[Katz]: As Katz, I fully began playing in 2014 after learning to use CDJs. From there on, I started playing in various clubs within the kingdom with other fellow DJs. I used to play dance music at the time. With time, I eventually found a music genre I felt comfortable listening and playing which is deep and soulful house. A few years later, I became a resident DJ at Solanis Shisanyama for 3 years playing strictly deep and soulful house. This is the very same place I met Bsquared for the first time, as previously mention. At the time he was based in Pretoria.
[B’Squared]: My journey began back in 2008 when I went to varsity in Jozi. I had a few friends who loved house, and so I started my house collection. At the time I wasn’t playing, just a few indoor parties with friends, nothing major. Fast track to 2010, I moved back to Eswatini, bought my first PA system and that’s where it all began. Back then where I came from, a DJ would play the whole night. I used to play deep house, commercial house, old school house, kwaito etc. A few years later I moved back to GP, that’s when I decided to only focus on soulful and deep house. As and when I visit home, I would get a chance to play. This is how
Katz and I met. Ever since we’ve know each other, we have always kept it true and loyal to deep house.
We believe in taking time to do anything really. We spend days buying new music online and listening to it. Tracks selection for any mixtape plays an import role when making your final recording. More time is spent on creating combinations of tracks that work together to produce the kind of sound you hope to achieve. It’s like telling a story, your selecting needs to project the way you feel and how you want your audience to feel when they listen to your mixtape and live sets. Therefore, having sufficient music helps ease the job of selecting what to play.
What are the dynamics of your relationship and how does this influence your art?
We are friends first, who respect each other as individuals and so happen to love the sound we both play. To maintain the balance, we believe in being open minded and having proper communication with no filters and if the situation allows so that we can move on to our shared vision. What keeps us grounded is always reminding each other of the fact that music is greater than both of us combined. So we try to be as humble and dedicated to being better than the previous day. This helps us to focus on the music and keeping our followers pleased. Happy followers give us confidence to explore more and keep us excited to want to
present the next sound.

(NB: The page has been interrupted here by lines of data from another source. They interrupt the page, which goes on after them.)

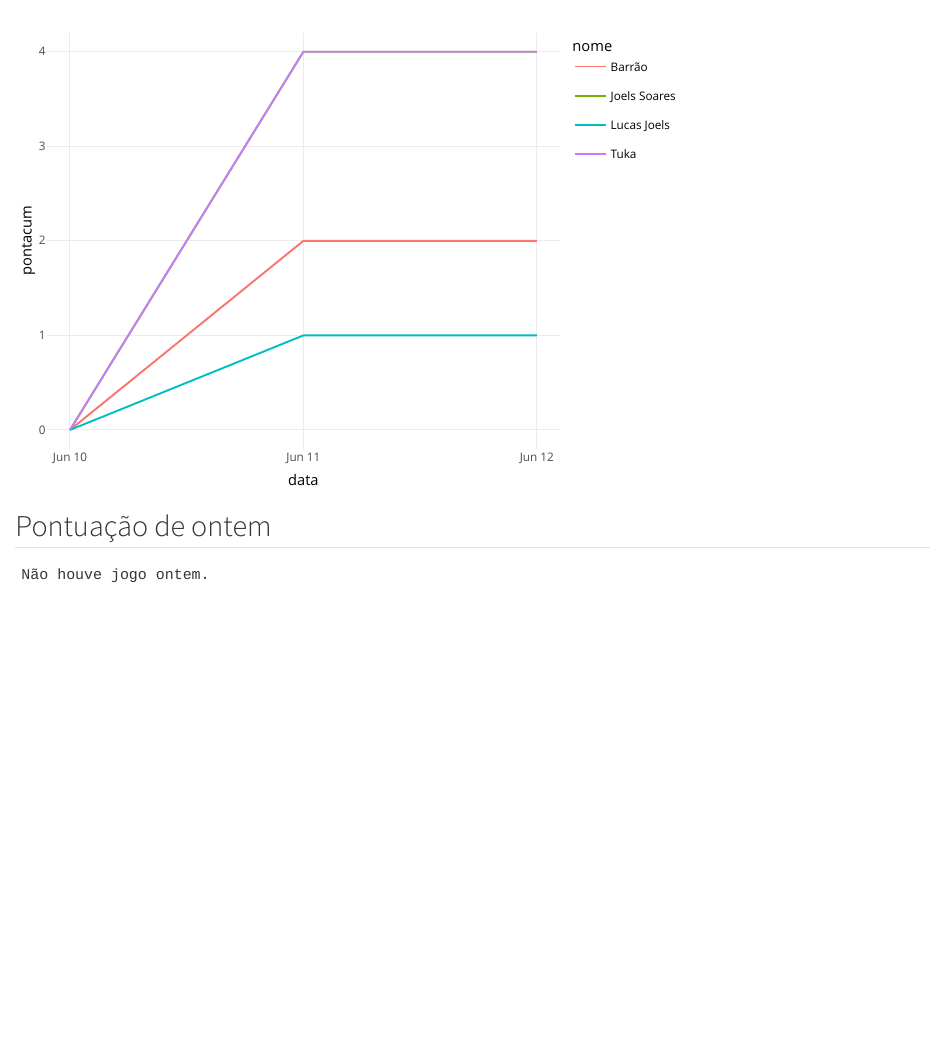
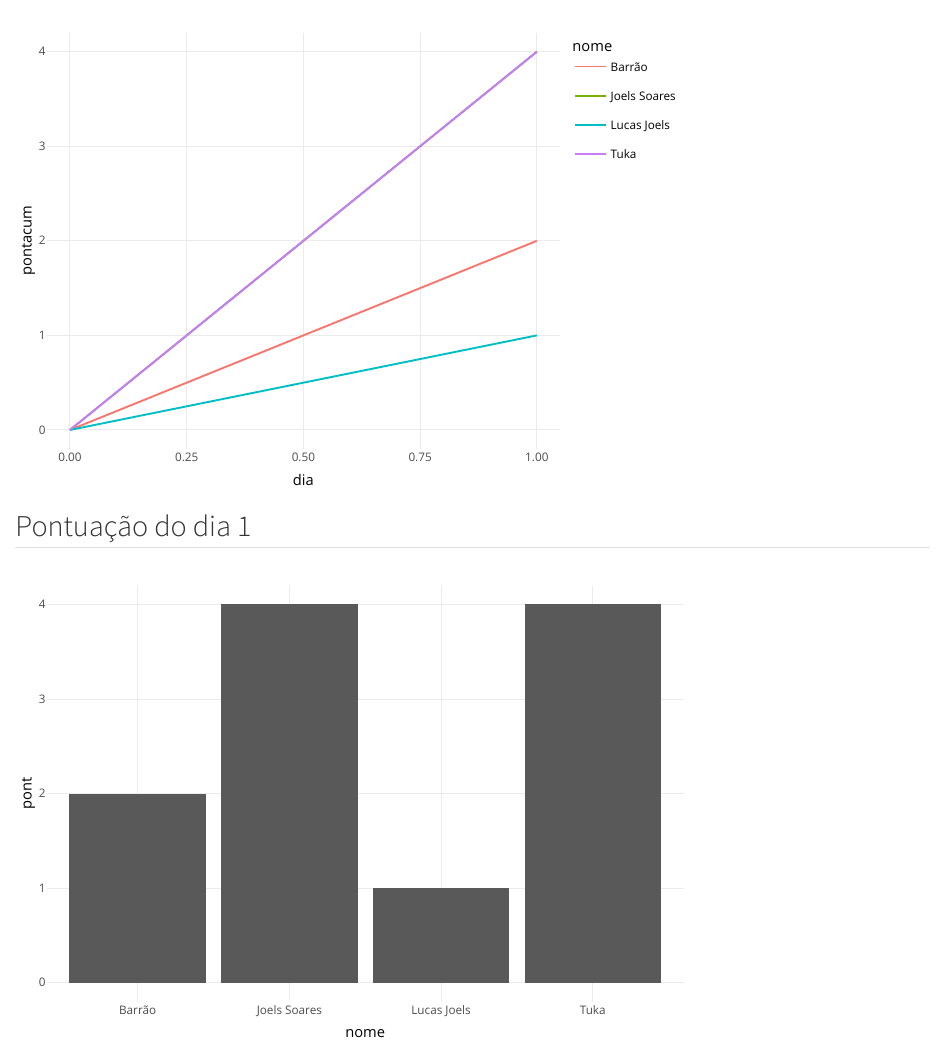
Before and after one commit to dhersz/zebolao26, a Quarto document (home.qmd): the page in a window 1100 px wide, from 130 px down. Rendered offline with R 4.5, knitr and Pandoc in place of Quarto, with nearby package versions.

Commit message:
usando dias, não data

````diff
--- a/home.qmd
+++ b/home.qmd
@@ -39,24 +46,27 @@ names(ponts) <- apostas
 acums <- lapply(
   ponts,
   function(pont) {
-    bind_rows(pont, tibble::tibble(data = as.Date("2026-06-10"), pont = 0)) |>
-      summarize(pont = sum(pont), .by = data) |>
-      arrange(data) |>
+    bind_rows(
+      pont,
+      tibble::tibble(data = as.Date("2026-06-10"), hora = 0, pont = 0, dia = 0)
+    ) |>
+      summarize(pont = sum(pont), .by = dia) |>
+      arrange(dia) |>
       mutate(pontacum = cumsum(pont)) |>
-      filter(data <= as.Date("2026-06-12"))
+      filter(dia <= dia_atual)
   }
 )
 acums <- bind_rows(acums, .id = "nome")
 
 p <- ggplot(acums) +
-  geom_line(aes(data, pontacum, color = nome)) +
+  geom_line(aes(dia, pontacum, color = nome)) +
   theme_minimal() +
   theme(legend.position = "bottom")
 
 plotly::ggplotly(p)
 ```
 
-## Pontuação de ontem
+## Pontuação do dia `r dia_atual`
 
 ```{r}
 #| echo: false
@@ -64,8 +74,8 @@ plotly::ggplotly(p)
 onts <- lapply(
   ponts,
   function(pont) {
-    summarize(pont, pont = sum(pont), .by = data) |>
-      filter(data == as.Date("2026-06-10"))
+    summarize(pont, pont = sum(pont), .by = dia) |>
+      filter(dia == 1)
   }
 )
 onts <- bind_rows(onts, .id = "nome")
````
Also changed, not shown: home.qmd (13 more changed lines).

Has branching out into clothing impacted your brand, if so in what way?
Yes, branching out into clothing has been a positive impact. This marketing tool has helped us positively reach more people who are interested in the Beats & Bass Movement. Their continued support has pushed us into broadening the merchandise designs for people to choose from. To help spread the word to other people, our latest designs incorporates our podcast link at the back of the t-shirts. Curious people not familiar with the movement will use that as an opportunity to check us out.
What can you tell us about your upcoming projects?
To keep our Podcast going and keep working with many DJs who offer us guest mixtapes. We are also working towards doing a minor tour in Durban in Aug/September. From there, we join our musical brothers Lovesouldeep for their anniversary at House 22 in October. The biggest thing we looking forward to is hosting our second event for the year in November with a few international guests.
Follow the Beats & Bass Movement on Facebook.